Copyright policy: All transcripts on this site are the copyright of Seeking Alpha. However, we view them as an important resource for bloggers and journalists, and are excited to contribute to the democratization of financial information on the Internet. (Until now investors have had to pay thousands of dollars in subscription fees for transcripts.) So our reproduction policy is as follows: You may quote up to 400 words of any transcript on the condition that you attribute the transcript to Seeking Alpha and either link to the original transcript or to www.SeekingAlpha.com. All other use is prohibited.

THE INFORMATION CONTAINED HERE IS A TEXTUAL REPRESENTATION OF THE APPLICABLE COMPANY'S CONFERENCE CALL, CONFERENCE PRESENTATION OR OTHER AUDIO PRESENTATION, AND WHILE EFFORTS ARE MADE TO PROVIDE AN ACCURATE TRANSCRIPTION, THERE MAY BE MATERIAL ERRORS, OMISSIONS, OR INACCURACIES IN THE REPORTING OF THE SUBSTANCE OF THE AUDIO PRESENTATIONS. IN NO WAY DOES SEEKING ALPHA ASSUME ANY RESPONSIBILITY FOR ANY INVESTMENT OR OTHER DECISIONS MADE BASED UPON THE INFORMATION PROVIDED ON THIS WEB SITE OR IN ANY TRANSCRIPT. USERS ARE ADVISED TO REVIEW THE APPLICABLE COMPANY'S AUDIO PRESENTATION ITSELF AND THE APPLICABLE COMPANY'S SEC FILINGS BEFORE MAKING ANY INVESTMENT OR OTHER DECISIONS.

If you have any additional questions about our online transcripts, please contact us at: transcripts@seekingalpha.com. Thank you!

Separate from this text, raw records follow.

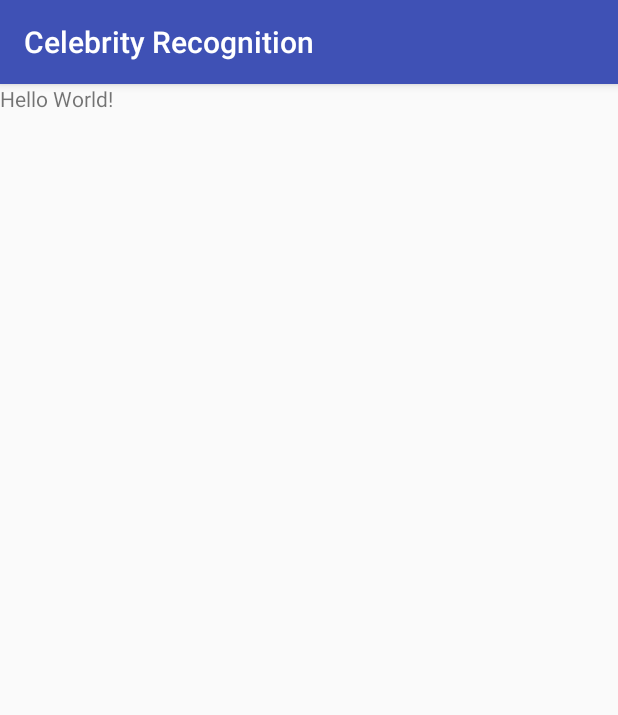
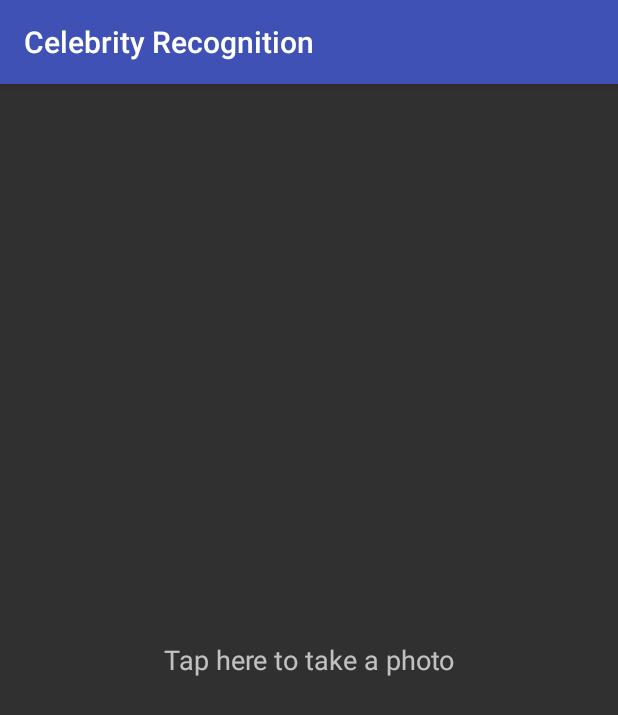
Before and after one commit to digitapex/CelebrityRecognition, an Android app: the screen it shows after launch (MainActivity), on a phone screen of 412 x 824 dp. Shown: the top 715 px of the screen. Run offline under Robolectric (Android 15) with nearby library versions, the phone set to English and light mode, and no system bars.

Commit message:
Add tap to take photo

```diff
--- a/app/src/main/java/com/spitslide/celebrityrecognition/MainActivity.java
+++ b/app/src/main/java/com/spitslide/celebrityrecognition/MainActivity.java
@@ -1,13 +1,41 @@
 package com.spitslide.celebrityrecognition;
 
+import android.content.Intent;
+import android.net.Uri;
+import android.provider.MediaStore;
+import android.support.annotation.Nullable;
 import android.support.v7.app.AppCompatActivity;
 import android.os.Bundle;
+import android.view.View;
+
+import java.io.File;
+import java.io.IOException;
 
 public class MainActivity extends AppCompatActivity {
+
+    private static final String IMAGE = "image";
+    private static final java.lang.String EXT = ".jpg";
+    private static final int REQUEST_TAKE_PHOTO = 1;
 
     @Override
     protected void onCreate(Bundle savedInstanceState) {
         super.onCreate(savedInstanceState);
         setContentView(R.layout.activity_main);
     }
+
+    public void takePhoto(View view) throws IOException {
+        File cacheDir = getCacheDir();
+        File image = File.createTempFile(IMAGE, EXT, cacheDir);
+        Intent takePictureIntent = new Intent(MediaStore.ACTION_IMAGE_CAPTURE);
+        if (takePictureIntent.resolveActivity(getPackageManager()) != null) {
+            Uri photoURI = Uri.fromFile(image);
+            takePictureIntent.putExtra(MediaStore.EXTRA_OUTPUT, photoURI);
+            startActivityForResult(takePictureIntent, REQUEST_TAKE_PHOTO);
+        }
+    }
+
+    @Override
+    protected void onActivityResult(int requestCode, int resultCode, @Nullable Intent data) {
+
+    }
 }
--- a/app/src/main/res/layout/activity_main.xml
+++ b/app/src/main/res/layout/activity_main.xml
@@ -7,8 +7,11 @@
     tools:context="com.spitslide.celebrityrecognition.MainActivity">
 
     <TextView
-        android:layout_width="wrap_content"
-        android:layout_height="wrap_content"
-        android:text="Hello World!" />
+        android:layout_width="match_parent"
+        android:layout_height="match_parent"
+        android:gravity="center"
+        android:textSize="18sp"
+        android:text="@string/tap_here"
+        android:onClick="takePhoto"/>
 
 </LinearLayout>
--- a/app/src/main/res/values/strings.xml
+++ b/app/src/main/res/values/strings.xml
@@ -1,3 +1,4 @@
 <resources>
     <string name="app_name">Celebrity Recognition</string>
+    <string name="tap_here">Tap here to take a photo</string>
 </resources>
--- a/app/src/main/res/values/styles.xml
+++ b/app/src/main/res/values/styles.xml
@@ -1,7 +1,7 @@
 <resources>
 
     <!-- Base application theme. -->
-    <style name="AppTheme" parent="Theme.AppCompat.Light.DarkActionBar">
+    <style name="AppTheme" parent="Theme.AppCompat">
         <!-- Customize your theme here. -->
         <item name="colorPrimary">@color/colorPrimary</item>
         <item name="colorPrimaryDark">@color/colorPrimaryDark</item>
```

Cousins Properties (NYSE:CUZ): Q2 EPS of $0.18 beats by $0.01. Revenue of $84.51M (+98.8% Y/Y) beats by $6.27M.